EU proposes scrapping most checks on goods going from GB to N Ireland


The EU is proposing to sweep away most checks on goods crossing from Great Britain to Northern Ireland in a bid to ensure smoother trade within the UK and end a protracted post-Brexit dispute with London.

But EU Brexit chief, Maros Sefcovic, warned that the “far-reaching” offer to cut around 80 per cent of checks on animal and plant-based products and half the customs paperwork was the final chance to solve the problem.

“There will be no other package. This is it,” he told the Financial Times. He said the proposals went “pretty far” to meet UK concerns but he was willing to negotiate within the framework he had set out.

The European Commission’s proposal come in response to UK demands for a radical rewriting of the Northern Ireland protocol, the part of the UK’s EU withdrawal agreement designed to avoid a return of a hard border on the island of Ireland.

London has warned that the protocol is not sustainable in its current form because of the extent to which trade was being impeded.

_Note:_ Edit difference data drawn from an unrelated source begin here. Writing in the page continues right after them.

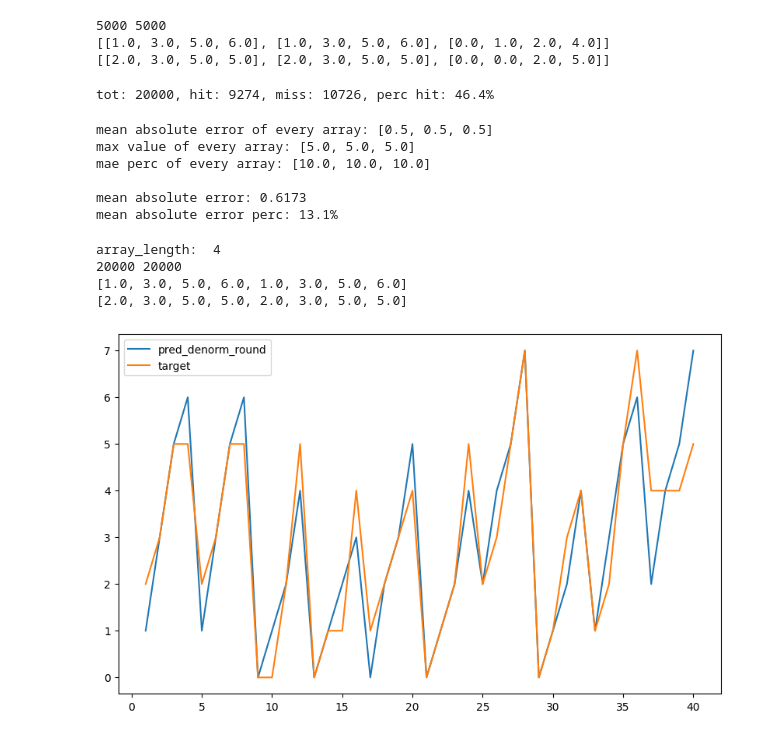
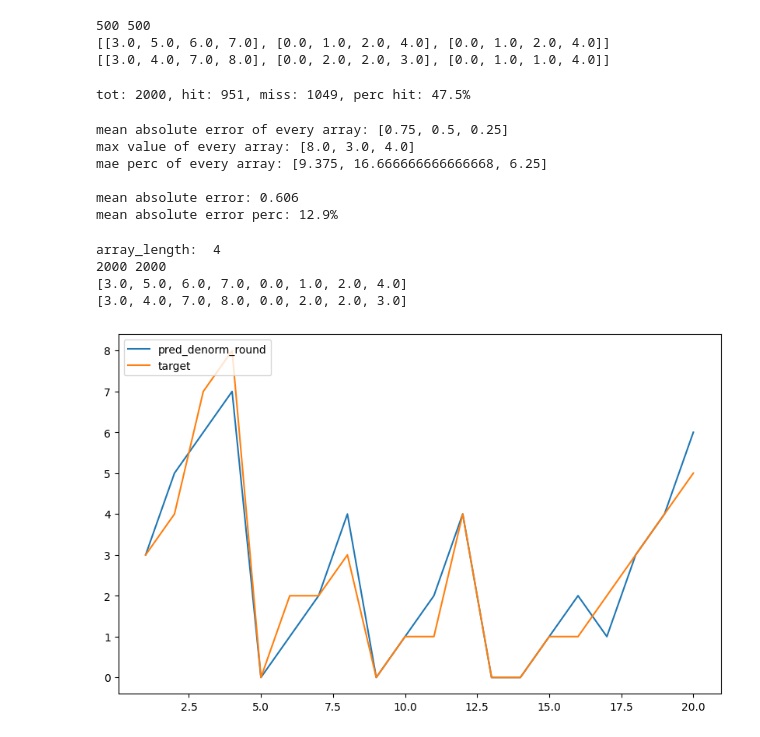
Before and after one commit to pietro-casavecchia/Neural-Network-Sort, a Jupyter notebook: NNMultiOutput_3.ipynb, the cells around one changed output. Saved outputs shown, nothing was run; the diff lists cells and outputs as text; code cells hidden in the pictures.

```diff
--- a/NNMultiOutput_3.ipynb
+++ b/NNMultiOutput_3.ipynb
@@ -11,12 +13,13 @@ import matplotlib.pyplot as plt
 modelPath = ""
 modelName = "NNMedian.keras"
 
-n_arrays = 20_000
+n_arrays = 2_000
 array_length = 4
 max_digit = 10
-epochs = 100
+epochs = 150
 batch_size = 32
 neurons = 2
+n_layers = 2
 stop_perc = 5
 # %%
 # calculate number of permutation
@@ -209,9 +224,9 @@ print(len(predictions_denorm), len(targets_denorm))
 print(predictions_denorm[:3])
 print(targets_denorm[:3])
 # %% [output]
-5000 5000
-[[1.0, 3.0, 5.0, 6.0], [1.0, 3.0, 5.0, 6.0], [0.0, 1.0, 2.0, 4.0]]
-[[2.0, 3.0, 5.0, 5.0], [2.0, 3.0, 5.0, 5.0], [0.0, 0.0, 2.0, 5.0]]
+500 500
+[[3.0, 5.0, 6.0, 7.0], [0.0, 1.0, 2.0, 4.0], [0.0, 1.0, 2.0, 4.0]]
+[[3.0, 4.0, 7.0, 8.0], [0.0, 2.0, 2.0, 3.0], [0.0, 1.0, 1.0, 4.0]]
 # %%
 # plot the prediction and target by merging all the arrays
 
@@ -240,7 +255,7 @@ perc = round(hit * 100 / tot, 1)
 
 print(f"tot: {tot}, hit: {hit}, miss: {miss}, perc hit: {perc}%")
 # %% [output]
-tot: 20000, hit: 9274, miss: 10726, perc hit: 46.4%
+tot: 2000, hit: 951, miss: 1049, perc hit: 47.5%
 # %%
 # calculate mean absolute error
 # need to calculate the maximum for every array as they are different
@@ -293,12 +308,12 @@ print()
 print(f"mean absolute error: {mae}")
 print(f"mean absolute error perc: {mae_perc}%")
 # %% [output]
-mean absolute error of every array: [0.5, 0.5, 0.5]
-max value of every array: [5.0, 5.0, 5.0]
-mae perc of every array: [10.0, 10.0, 10.0]
+mean absolute error of every array: [0.75, 0.5, 0.25]
+max value of every array: [8.0, 3.0, 4.0]
+mae perc of every array: [9.375, 16.666666666666668, 6.25]
 
-mean absolute error: 0.6173
-mean absolute error perc: 13.1%
+mean absolute error: 0.606
+mean absolute error perc: 12.9%
 # %%
 print("array_length: ", array_length)
 print(len(pred_merged), len(targ_merged))
@@ -306,16 +321,16 @@ print(pred_merged[:(2*array_length)])
 print(targ_merged[:(2*array_length)])
 # %% [output]
 array_length:  4
-20000 20000
-[1.0, 3.0, 5.0, 6.0, 1.0, 3.0, 5.0, 6.0]
-[2.0, 3.0, 5.0, 5.0, 2.0, 3.0, 5.0, 5.0]
+2000 2000
+[3.0, 5.0, 6.0, 7.0, 0.0, 1.0, 2.0, 4.0]
+[3.0, 4.0, 7.0, 8.0, 0.0, 2.0, 2.0, 3.0]
 # %%
-plot_length = array_length * 10
+plot_length = array_length * 5
 
 plt.figure(figsize=(10, 6))
 plt.plot(x_merged[:plot_length], pred_merged[:plot_length], label="pred_denorm_round")
 plt.plot(x_merged[:plot_length], targ_merged[:plot_length], label="target")
 plt.legend(loc="upper left")
 plt.show()
 # %% [output]
-[figure, old version]
+[figure, new version]
```
Also changed, not shown: parts of 21 cells of this notebook, 7 other files.
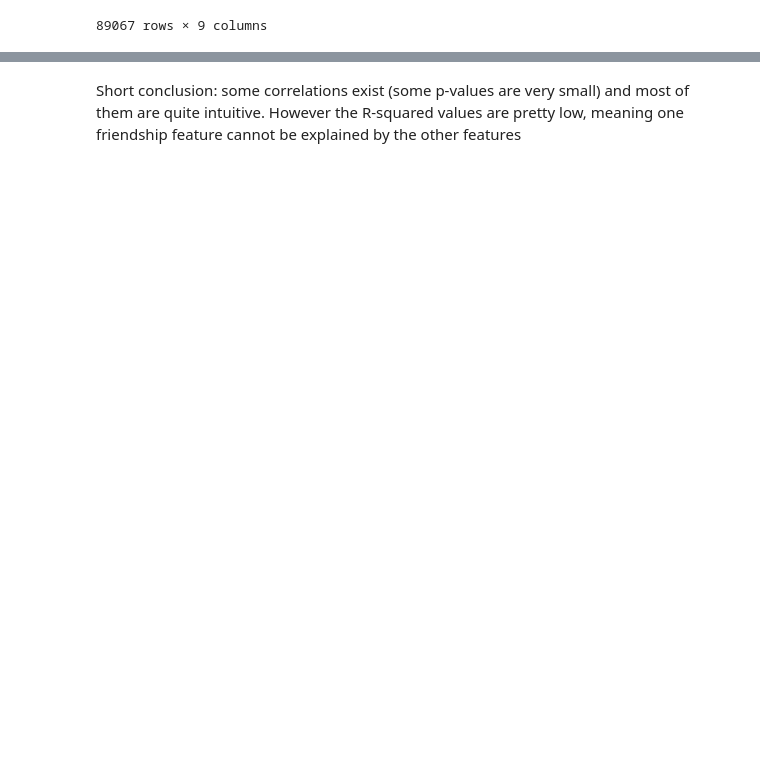
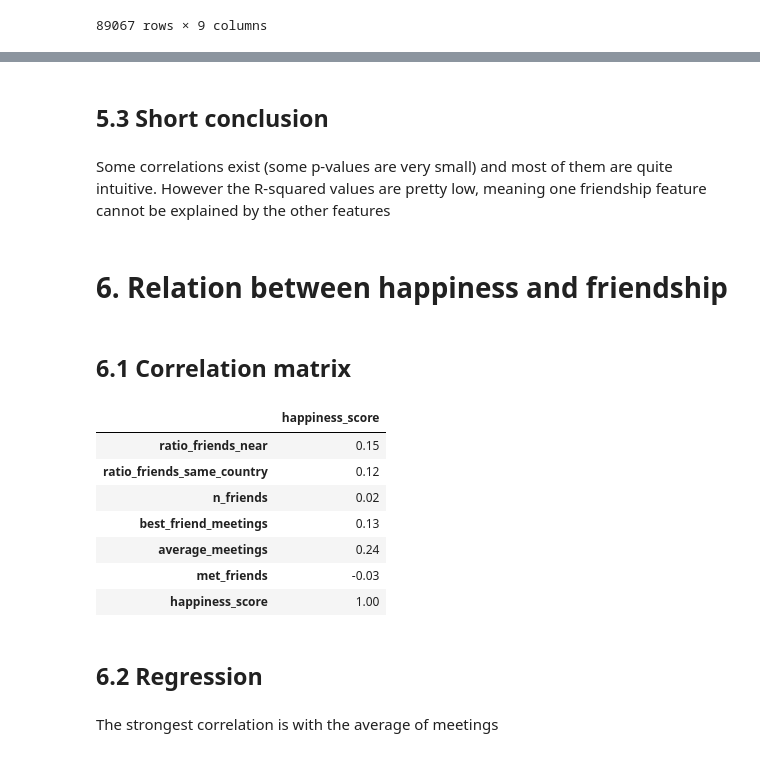
Before and after one commit to asreva/ada-2020-project-milestone-p3-p3_ada-dream-team, a Jupyter notebook: friendship_and_home_position.ipynb, the cells around one changed output, grey strips where cells are left out. Drawn from its saved outputs; the diff is of its cells as text; code cells hidden in the pictures; blank space fills up the shorter version.

```diff
--- a/friendship_and_home_position.ipynb
+++ b/friendship_and_home_position.ipynb
@@ -1702,3 +1697,26 @@ Warnings:
 [1] Standard Errors assume that the covariance matrix of the errors is correctly specified.
+# %% [markdown]
+## 5.3 Short conclusion
 # %% [markdown]
-Short conclusion: some correlations exist (some p-values are very small) and most of them are quite intuitive. However the R-squared values are pretty low, meaning one friendship feature cannot be explained by the other features
+Some correlations exist (some p-values are very small) and most of them are quite intuitive. However the R-squared values are pretty low, meaning one friendship feature cannot be explained by the other features
+# %% [markdown]
+# 6. Relation between happiness and friendship
+# %% [markdown]
+## 6.1 Correlation matrix
+# %%
+corr = countries_all_features[friendship_features_names +  ["happiness_score"]].corr()
+corr = corr[["happiness_score"]]
+corr.style.background_gradient(cmap='coolwarm').set_precision(2)
+# %% [output]
+|  | happiness_score |
+| ratio_friends_near | 0.15 |
+| ratio_friends_same_country | 0.12 |
+| n_friends | 0.02 |
+| best_friend_meetings | 0.13 |
+| average_meetings | 0.24 |
+| met_friends | -0.03 |
+| happiness_score | 1.00 |
+# %% [markdown]
+## 6.2 Regression
+# %% [markdown]
+The strongest correlation is with the average of meetings
```
Also changed, not shown: parts of 46 cells of this notebook.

Sefcovic acknowledged that the protocol had caused disruption in the region. He produced four papers addressing areas of concern to businesses and unionist politicians: sanitary and phytosanitary controls; customs; medicines; and democratic participation.

Trucks supplying retailers could head through “express lanes” at ports which would exempt them from inspections, provided the goods were intended for sale in Northern Ireland and labelled as such. A lorry with 100 different food products would only need one certificate, instead of 100 as now.

Businesses importing products of animal origin such as eggs and cheese would also be freed from form-filling and a ban on chilled meats, such as sausages and ham, would end.

On customs, importers would only need to provide basic information about products at low risk of entering the Republic and, therefore, the EU’s borderless single market.

The EU will also legislate to allow medicines from Great Britain to enter Northern Ireland.

However, Brussels remains wary that the region could provide a back door into the single market for produce that would normally pay tariffs or be banned. London has signed a trade deal with Australia, where food standards differ from those in the EU.

So it is demanding that London collaborates with tighter controls over the origin of food and labelling.

Sefcovic said some checks were necessary because the UK wanted to diverge from the rules of the single market, while Northern Ireland remained within it to avoid a hard border with the Republic.

He also said Brussels did not yet have access to UK databases on all goods movements to Northern Ireland in real time, as the protocol requires. Nor had the UK set up border posts as promised. Sefcovic said it was time for the UK to implement what it had signed up to.

He dismissed UK Brexit minister Lord David Frost’s demand that a joint arbitration panel should replace the European Court of Justice as the arbiter of disputes over the protocol. Without ECJ oversight, Northern Ireland could not remain in the single market, he said.

Some British officials wonder whether the demand can be traded for other concessions from Brussels.

They were buoyed by the EU’s shift in stance but wanted clarity on just how broad the implementation of changes would be, and how many goods would be affected, describing it as a “best effort” but still unclearly defined.

And many believe that despite Brussels’ offer, UK prime minister Boris Johnson will deliver on his threat to activate Article 16 of the protocol to suspend some of its provisions given the gulf that remains between the two sides’ red lines.

Over the last 24 hours, Johnson’s “good faith” in signing the original Northern Ireland protocol in 2019 has been called into doubt by Dominic Cummings, his former chief adviser, who said the plan had always been to dump the agreement after a general election.

Sefcovic expects to meet Frost on Friday in Brussels to begin intensive talks and aims to strike a deal by the end of the year.

The Northern Ireland Business Brexit Working Group said the proposals went “some way” towards solving supply problems but it would “reserve judgment until we have seen both legal and technical texts”.